Ravello 1838

The artist William Collins (1788-1847) visited Amalfi and neighbouring towns including Ravello in January 1838. At the time he was staying in Naples with his wife Harriet and their two sons William Wilkie Collins and Charles Allston Collins - known to the family as Willie aged 14 and Charley aged 9. William's journal is quoted by his son Wilkie Collins in the biography he wrote of his father Memoirs of William Collins, R.A. published in 1848. Wilkie also gives other details of the stay in Italy, which had begun on Monday 19 September 1836 and was to last almost two years.

These pages quote William's journal for the visit to Amalfi, Scala, and Ravello over the few days 22-25 January 1838. Each section has links to explanatory material and new photographs of many of the places he visited and sights he saw. The account starts in Pompeii on Monday 22 January 1838. The total journey is around 90 miles and is shown on this map.

The diary extracts are from Wilkie Collins Memoirs of the Life of William Collins, R.A. London 1848, II pp120-123.

[Monday] 22nd [January 1838].—To Pompei. Remarkably fine day; a most gratifying sight, full of the deepest interest to me. The most striking object I beheld was the Amphitheatre: the scenery around it is sublime, especially Vesuvius, whose original and beautiful shape was sacrificed to fulfil an act of Divine justice, in ending such scenes of cruelty and vice as existed in this profligate city ere it was destroyed.* As an instance of what may be termed the grand, wholly without reference to the moral degredation [sic] of the entertainments prepared for the people in ancient times, one can conceive nothing more striking than the vast assemblies that once congregated in this spot, which is worthy of an assemblage of Christians meeting for purposes of worship—the most glorious of all the scenes this state of existence can be susceptible of.

Wilkie adds in a footnote: 
*The shape of Vesuvius is said to have been materially altered for the worse by the eruption which destroyed Pompei.

Pompeii is famed for its voluptuous images

[Tuesday] 23rd [January 1838].—Went with our companions of yesterday, Sir Henry Russell, Lady Russell, and their son Henry, to Vietri. Thence, in a boat, to —, and walked to Amalfi. The next day proceeded to the Valley of the Mills, and afterwards to Ravello, returning by Scala. The whole of this little tour was highly impressive: I never saw such fine scenery before: the Valley of the Mills presents a picture at every step ; the picturesque buildings, and the lofty crags, and old castles in ruins, are most romantic: the road to Ravello full of beauty and grandeur; 

The road from Ravello to Scala.

Ravello itself unlike anything I ever beheld. Here we saw, in the Duomo, the celebrated marble pulpit, with mosaics as fresh as if they had only been done a few years. 

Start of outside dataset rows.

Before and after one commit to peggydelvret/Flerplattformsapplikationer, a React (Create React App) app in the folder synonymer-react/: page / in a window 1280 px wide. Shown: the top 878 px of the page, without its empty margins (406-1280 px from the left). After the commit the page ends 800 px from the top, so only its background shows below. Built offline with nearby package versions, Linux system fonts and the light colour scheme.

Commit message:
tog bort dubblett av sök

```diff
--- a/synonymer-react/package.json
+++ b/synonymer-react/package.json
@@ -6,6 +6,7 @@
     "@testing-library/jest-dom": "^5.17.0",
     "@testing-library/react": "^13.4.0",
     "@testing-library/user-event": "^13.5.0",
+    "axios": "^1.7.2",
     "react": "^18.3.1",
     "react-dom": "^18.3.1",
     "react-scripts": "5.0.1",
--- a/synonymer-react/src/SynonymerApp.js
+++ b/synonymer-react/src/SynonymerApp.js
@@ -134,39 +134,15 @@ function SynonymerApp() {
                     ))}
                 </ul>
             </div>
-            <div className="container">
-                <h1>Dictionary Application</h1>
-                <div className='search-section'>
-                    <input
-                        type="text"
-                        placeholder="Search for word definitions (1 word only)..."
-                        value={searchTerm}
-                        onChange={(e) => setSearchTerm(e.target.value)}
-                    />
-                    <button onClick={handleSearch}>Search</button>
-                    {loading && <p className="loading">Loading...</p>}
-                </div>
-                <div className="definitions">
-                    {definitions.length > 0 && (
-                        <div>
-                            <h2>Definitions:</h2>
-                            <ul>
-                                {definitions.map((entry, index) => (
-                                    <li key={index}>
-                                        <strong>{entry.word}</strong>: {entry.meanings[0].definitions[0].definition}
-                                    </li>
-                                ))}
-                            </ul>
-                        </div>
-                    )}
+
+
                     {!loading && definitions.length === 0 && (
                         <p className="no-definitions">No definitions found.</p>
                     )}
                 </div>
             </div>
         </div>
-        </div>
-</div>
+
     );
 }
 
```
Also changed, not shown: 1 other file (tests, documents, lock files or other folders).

The 13C pergamo or high pulpit in the Duomo, Ravello

From this we crossed a magnificent valley: the view from the terrace, at the back of a little miserable house where the guides stayed for refreshment, was quite beautiful. Scala itself was full of melancholy grandeur; old Saracenic castles, churches, and other buildings, offering endless food for the painter and the poet. Stopped at the cathedral, where a miserable, dirty old woman showed us a nasty mitre, worked all over with pearls and precious stones. 

Scala, and the back of its Duomo, across the valley from Ravello

Descended, by ten times ten thousand steps,  

There are in fact about 2000 steps on the route from Scala to Amalfi

to the cathedral of Amalfi, a rude building, very showy, and in miserable taste, with antique columns of all orders, patching up a temple fit only for those who crowd its neighbourhood— beggars, and dirty, ignorant, vulgar-looking priests. The approach to this building is by about a hundred steps. 

The front of the Doumo, Amalfi, rebuilt in the late C19

Arrived at Amalfi, you pass through covered filthy ways, up steps to the cliff; and then, by endless steps again, to the inn—a convent twenty-four years ago, but now happily turned to a useful purpose. Dined in a large room, formerly the refectory; and slept in a room about ten feet square, once the dormitory of a monk. The cloisters, the garden, etc., afford many interesting scenes for the pencil. How much I regret not having it in my power to study these, I dare not say. Here, but for my illness in the autumn of last year, I should probably have spent many weeks.

The Albergo Cappuccino, in the hill above Amalfi

[Thursday] 25th [January 1838].—Returned to Naples by Vietri, La Cava, Annunciata, etc. The new road from Amalfi to Vietri, along the cliff, about five hours’ ride upon asses, was agreed by all to be most magnificent. Crags and castles, valleys and fishing-towns, goatherds, the most picturesque figures with loads of sticks, and mules and their drivers occasionally enlivening the scene, produced altogether the most enchanting pictures. Here, too, they show you, built in a sort of grotto made by magnificent overhanging crags, the remains of the ‘Casa de S. Andrea.’ A good deal of rain in the early part of our ride; the last half, pretty fine.

Mules still used for transport in the hilly towns.


All material on these pages is © Paul Lewis 1997-2002